- Three promising Zika vaccines
offer hope for protection against the dreaded illness
- Scientists confirmed complete
protection in Rhesus monkeys
- No adverse effects of the vaccine
Deaconess Medical Center (BIDMC) along with scientists from University of São
Paulo and Walter Reed Army Institute of Research (WRAIR) have shown that there
is a definite hope for a vaccine for the dreaded virus.
The Zika virus
causes flu-like symptoms in adults and is transmitted by the Aedes mosquito. It has risen to International concern due to the absence of a vaccine and due to its effects on the unborn child. Fetuses in the mother's womb are affected, leading to the development of microcephaly
(abnormal smallness of the head). Pregnant mothers are, therefore, advised to stay away from Zika prone areas.
‘New Zika vaccines offer hope of protection for humans.’
Origin of the
The Zika virus
gets its name from the Zika forest from where it is believed to have originated
in the year 1947. A number of cases of Zika were identified in Africa, Pacific
Islands and South East Asia. The first ever big outbreak of Zika was reported
in the Islands of Micronesia in 2007.
Another big outbreak in Brazil in 2015 found an association between Zika and Guillain-Barré syndrome
(muscle weakness) and microcephaly, raising concerns about other neurological conditions due to this virus.
The World Health
Organization (WHO) has declared a Public health Emergency for the Virus with
travel warnings issued for people traveling to Zika prone areas.
The rise in the number of cases have prompted scientists to work on probable vaccines
which could offer protection against this disease.
First for U.S
Zika has spread
to the United States, where 14 people have been identified with this disease in

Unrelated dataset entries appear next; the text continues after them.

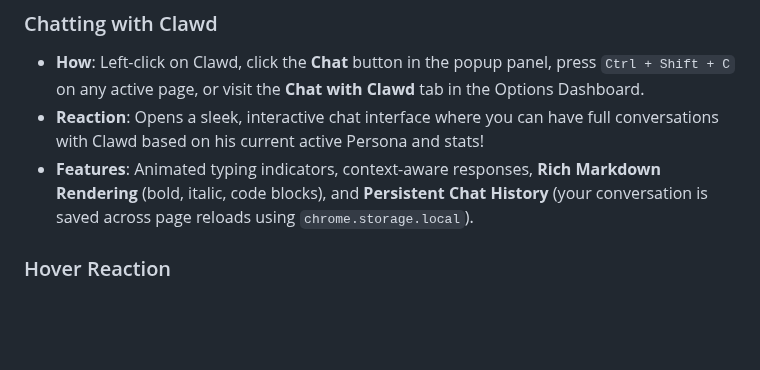
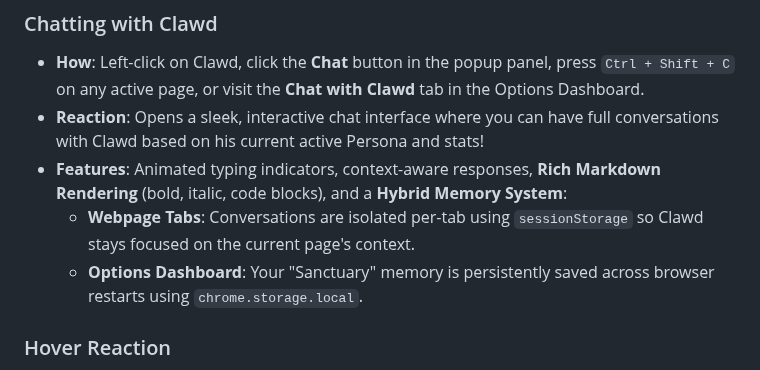
Before and after one commit to fujiDevv/context-aware-browser-pet, a Markdown page: GUIDE.md, the part around the change. Rendered like a GitHub page; blank space fills up the shorter version.

Commit message:
docs: detail the hybrid memory system for chatpersistence

```diff
--- a/GUIDE.md
+++ b/GUIDE.md
@@ -139,7 +139,9 @@ You can interact with Clawd directly on the webpage to affect his stats, emotion
 ### Chatting with Clawd
 - **How**: Left-click on Clawd, click the **Chat** button in the popup panel, press `Ctrl + Shift + C` on any active page, or visit the **Chat with Clawd** tab in the Options Dashboard.
 - **Reaction**: Opens a sleek, interactive chat interface where you can have full conversations with Clawd based on his current active Persona and stats!
-- **Features**: Animated typing indicators, context-aware responses, **Rich Markdown Rendering** (bold, italic, code blocks), and **Persistent Chat History** (your conversation is saved across page reloads using `chrome.storage.local`).
+- **Features**: Animated typing indicators, context-aware responses, **Rich Markdown Rendering** (bold, italic, code blocks), and a **Hybrid Memory System**:
+  - **Webpage Tabs**: Conversations are isolated per-tab using `sessionStorage` so Clawd stays focused on the current page's context.
+  - **Options Dashboard**: Your "Sanctuary" memory is persistently saved across browser restarts using `chrome.storage.local`.
 
 ### Hover Reaction
 - **How**: Move your mouse cursor over Clawd.
```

the Broward and Miami-Dade counties. This is the first time the U.S has
witnessed a spread of infection due to mosquito bite, in the recent history.
Another first is
that travel advisory has been issued for people traveling to Miami and Broward,
a first time ever for places withing the U.S.
- A purified inactivated virus (PIV)
which was developed at WRAIR by army researchers.
- A vaccine that is based on
adenovirus vector based and developed by BIDMC.
- Plasmid DNA Vaccine.
Testing the VaccinesPurified
Inactivated Virus (PIV)
injected 8 Rhesus monkeys with PIV and another eight Rhesus monkeys with a
false vaccine. After 4 weeks the monkeys were given a booster dose. The monkeys
were then infected with infectious strain of the virus from Puerto Rico and
Brazil. It was found that Rhesus monkeys that were injected with the vaccine
had enough antibodies against the virus and there was no sign of the virus in
the blood or any other body fluid of the monkeys.
Vector Based Vaccine and DNA Based Vaccine Testing
These vaccines provide a small portion of DNA coding for the outer coat of the virus and they induce the immune system to produce antibodies. 12 Rhesus monkeys were injected with either adenovirus vector based vaccine or DNA vaccine
. It was found that the adenovirus vector based vaccine was more potent than the DNA vaccine. Both the vaccines provided complete protection when the monkeys were injected with infectious strain of the virus from Brazil.
the Vaccines Tested
Zika Vaccine Testing on Humans
- The vaccines that were tested
offered total protection for the Rhesus monkeys against the virus.
- The vaccines were earlier tested
- This is the first instance of Zika
vaccines being effective in primates.
- The vaccines produced no side
testing of various Zika vaccines in primates has prompted Centers for Disease
Control and Prevention (CDC) to approve testing of the vaccine in humans. This
would mark the first comprehensive step towards protection against the deadly
- How Zika spreads - (http://www.cdc.gov/zika/about/overview.html)